First thought. Here’s an almost 10 year old book review in the WaPo which cites Bill Cosby as a social truth telling maverick whose recommendations ought to be heeded by the poor/underclass. For the purposes of the Bash Wilson/Defend Wilson slugfest, let’s stipulate that every accusation ever made by any woman against Cosby is 100% accurate, valid, legit, in full context, the truth-whole-truth-nothing-but-the-truth, etc, etc. Which parts – – if any? – – of Cosby’s advice becomes either wrong or irrelevant as a result of all of us taking as a given that Cosby’s feet of clay actually extend all… Read more »

RFB
Guest
RFB

I will defer to John Adams when he also appealed to calm reason in the face of sentiment and emotion:

“Facts are stubborn things; and whatever may be our wishes, our inclinations, or the dictates of our passions, they cannot alter the state of facts and evidence…(and) will preserve a steady undeviating course; it will not bend to the uncertain wishes, imaginations, and wanton tempers of men…no passion can disturb. Tis void of desire and fear, lust and anger. ‘Tis mens sine affectu; written reason; retaining some measure of the divine perfection.”

PerfectHold
Guest
PerfectHold

Examine yourselves, someone insightfully said — so let’s agree it’s always a necessity, even if it often isn’t the only advisable course of action.

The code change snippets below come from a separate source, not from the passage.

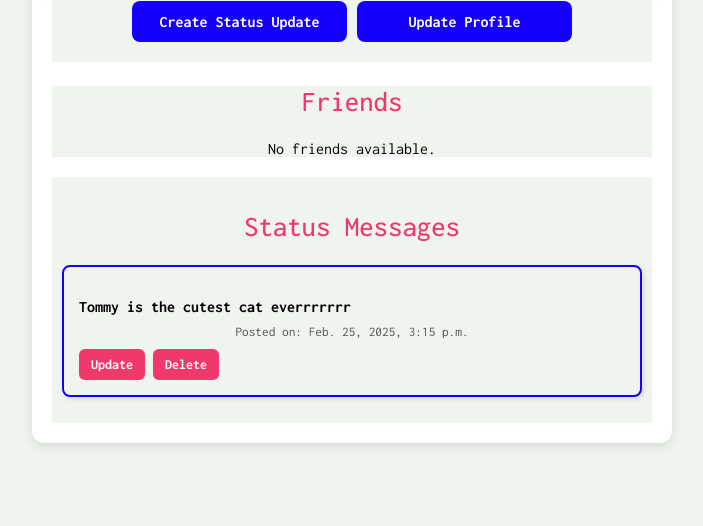
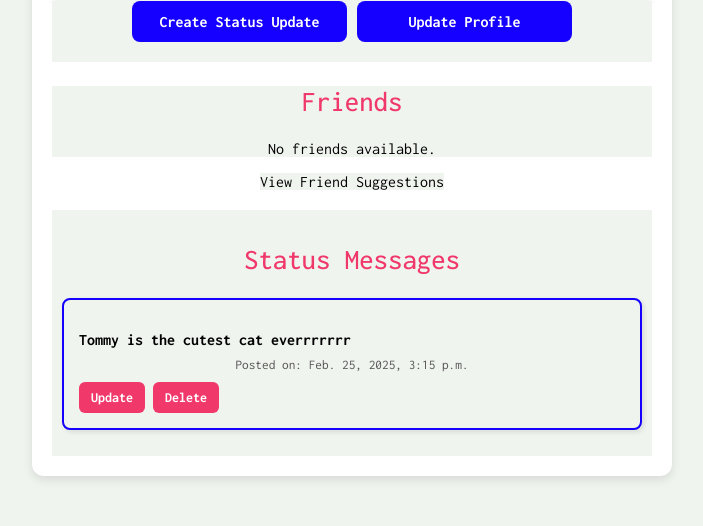
Before and after one commit to elitsamincheva/cs412, a Django app: page /mini_fb/profile/4 in a window 1280 px wide. Shown: the part 895-1421 px from the top of the page, without its empty margins (288-991 px from the left). Before the commit the page ends 1342 px from the top, so only its background shows below. Run offline with Django 4.2, Linux system fonts and the light colour scheme; data comes from the database, SQL or seed files in the repository; data that the repository does not hold is empty.

Commit message:
friend suggestions implemented

```diff
--- a/mini_fb/models.py
+++ b/mini_fb/models.py
@@ -4,6 +4,8 @@
 
 from django.db import models
 from django.urls import reverse
+from django.core.exceptions import ValidationError
+from django.db.models import Q
 
 class Profile(models.Model):
     """Model representing a user profile with basic personal information"""
@@ -11,8 +13,7 @@ class Profile(models.Model):
     last_name = models.CharField(max_length=50)     # user's last name
     city = models.CharField(max_length=100)         # city of residence
     email = models.EmailField(unique=True)          # unique email for each profile
-    # profile_image_url = models.URLField(blank=True, null=True)  # profile image URL
-    image_file = models.ImageField(blank=True)
+    image_file = models.ImageField(blank=True)      # profile pic image upload
 
     def __str__(self):
         """Returns a string representation of the profile (full name)"""
@@ -42,6 +43,38 @@ class Profile(models.Model):
                 friends_profiles.append(friend.profile2)
 
         return friends_profiles
+
+    def add_friend(self, other):
+        # check if self and other are the same profile to avoid self friending
+        if self == other:
+            raise ValidationError("You can't friend yourself")
+
+        # check if a friend relation already exists b/t self and the other profile
+        if not Friend.objects.filter(
+            (Q(profile1=self) & Q(profile2=other)) | (Q(profile1=other) & Q(profile2=self))
+        ).exists():
+            Friend.objects.create(profile1=self, profile2=other)
+        else:
+            print("they are already friends")
+
+
+    def get_friend_suggestions(self):
+        # Get a list of all profiles excluding the current one
+        all_profiles = Profile.objects.exclude(id=self.id)
+
+        # Get the list of profiles already friends with the current profile
+        friends = self.get_friends()
+
+        # Get friends of friends by iterating over the current profile's friends
+        friends_of_friends = []
+        for friend in friends:
+            friends_of_friends.extend(friend.get_friends())
+
+        # Filter out the current profile and existing friends from the friends of friends list
+        friend_suggestions = [profile for profile in friends_of_friends if profile != self and profile not in friends]
+
+        # Return the non-friends as friend suggestions
+        return Profile.objects.filter(id__in=[profile.id for profile in friend_suggestions])
 
 
 
--- a/mini_fb/templates/mini_fb/profile.html
+++ b/mini_fb/templates/mini_fb/profile.html
@@ -47,6 +47,7 @@
         <p>No friends available.</p>
         {% endif %}
     </div>
+    <a href="{% url 'friend_suggestions' profile.id %}">View Friend Suggestions</a>
 
     <!-- section to display user's status messages -->
     <div class="status-messages">
--- a/mini_fb/urls.py
+++ b/mini_fb/urls.py
@@ -5,7 +5,7 @@
 from django.urls import path
 from django.conf import settings
 from . import views
-from .views import ShowAllProfilesView, ProfileView, CreateProfileView, CreateStatusMessageView, UpdateProfileView, UpdateStatusMessageView, DeleteStatusMessageView
+from .views import ShowAllProfilesView, ProfileView, CreateProfileView, CreateStatusMessageView, UpdateProfileView, UpdateStatusMessageView, DeleteStatusMessageView, AddFriendView, ShowFriendSuggestionsView
 
 urlpatterns = [
     # Root URL: Displays a list of all profiles
@@ -22,4 +22,8 @@ urlpatterns = [
     path('status/<int:pk>/update', UpdateStatusMessageView.as_view(), name="update_status"),
     # Delete Status Message
     path('status/<int:pk>/delete', DeleteStatusMessageView.as_view(), name="delete_status"),
+    # Creat a Friend relationship between 2 profiles
+    path('profile/<int:pk>/add_friend/<int:other_pk>/', AddFriendView.as_view(), name='add_friend'),
+    path('profile/<int:pk>/friend_suggestions/', ShowFriendSuggestionsView.as_view(), name='friend_suggestions'),
+
 ]
--- a/mini_fb/views.py
+++ b/mini_fb/views.py
@@ -5,8 +5,8 @@
 # - CreateStatusMessageView: create a new status message for a Profile, can add photos to go along with the status message
 
 from django.urls import reverse
-from django.shortcuts import render
-from django.views.generic import ListView, DetailView, CreateView, UpdateView, DeleteView
+from django.shortcuts import render, get_object_or_404, redirect
+from django.views.generic import ListView, DetailView, CreateView, UpdateView, DeleteView, View
 from .models import Profile, StatusMessage, Image, StatusImage
 from .forms import CreateProfileForm, CreateStatusMessageForm, UpdateProfileForm
 
@@ -112,3 +112,34 @@ class DeleteStatusMessageView(DeleteView):
     def get_success_url(self):
         '''Redirects to the user's profile page after successful deletion'''
         return reverse('profile', kwargs={'pk': self.object.profile.pk})
+
+class AddFriendView(View):
+    """this view handles the logic for adding a friend to a profile"""
+
+    def dispatch(self, request, *args, **kwargs):
+        """Retrieve profiles and add a friend then redirect to the profile page"""
+        # Get the two profile objects based on the URL parameters
+        profile = get_object_or_404(Profile, pk=kwargs['pk'])
+        other_profile = get_object_or_404(Profile, pk=kwargs['other_pk'])
+
+        # Call the add friend method from the Profile model
+        profile.add_friend(other_profile)
+
+        # Redirect to the profile page after adding the friend
+        return redirect('profile', pk=profile.pk)
+
+
+class ShowFriendSuggestionsView(DetailView):
+    model = Profile
+    template_name = 'mini_fb/friend_suggestions.html'
+    context_object_name = 'profile'
+
+    def get_context_data(self, **kwargs):
+        # Get the profile instance
+        context = super().get_context_data(**kwargs)
+
+        # Get the friend suggestions for the current profile
+        profile = self.get_object()
+        context['friend_suggestions'] = profile.get_friend_suggestions()
+
+        return context
```
Also changed, not shown: mini_fb/templates/mini_fb/friend_suggestions.html (added, +21 -0 lines).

Bonehead
Guest
Bonehead

“It is plain that Boz is predisposed to hear certain stories with an alert sympathy”. This could be a result of Boz’s years of professional experience with the subject: That while false allegations of sexual abuse do occur, they are relatively rare.

David
Guest
David

That is true. Yet “relatively rare” still means that some people are falsely accused. In disputed cases, a just process of investigation cannot simply assume the truth of the accusation and the falsity of the denial.

Erin Adams
Guest

Are you saying that Jamin is innocent of rape?
Of course, if he be innocent, he be innocent. Is that your stance? Are you saying here that you are unwilling to have an outside investigation, because you know you are right?

David
Guest
David

I think it’s agreed and acknowledged all around that Jamin was guilty of rape. Nothing here says otherwise.

Erin Adams
Guest

I am wondering why Doug is so opposed to Boz’s idea of an external investigation. And, Doug’s implication of full innocence. Did not Doug bar the victim from the Lord’s Table? This is a question to be examined. And, did not Doug stand by Jamin in the court of law, asking for gentle sentencing? He has said that it was “legally statutory rape”. But, he seems to believe that if Natalie was older (as he made a point to say she seemed older) than it would not have been rape. There really are a lot of questions to be examined.… Read more »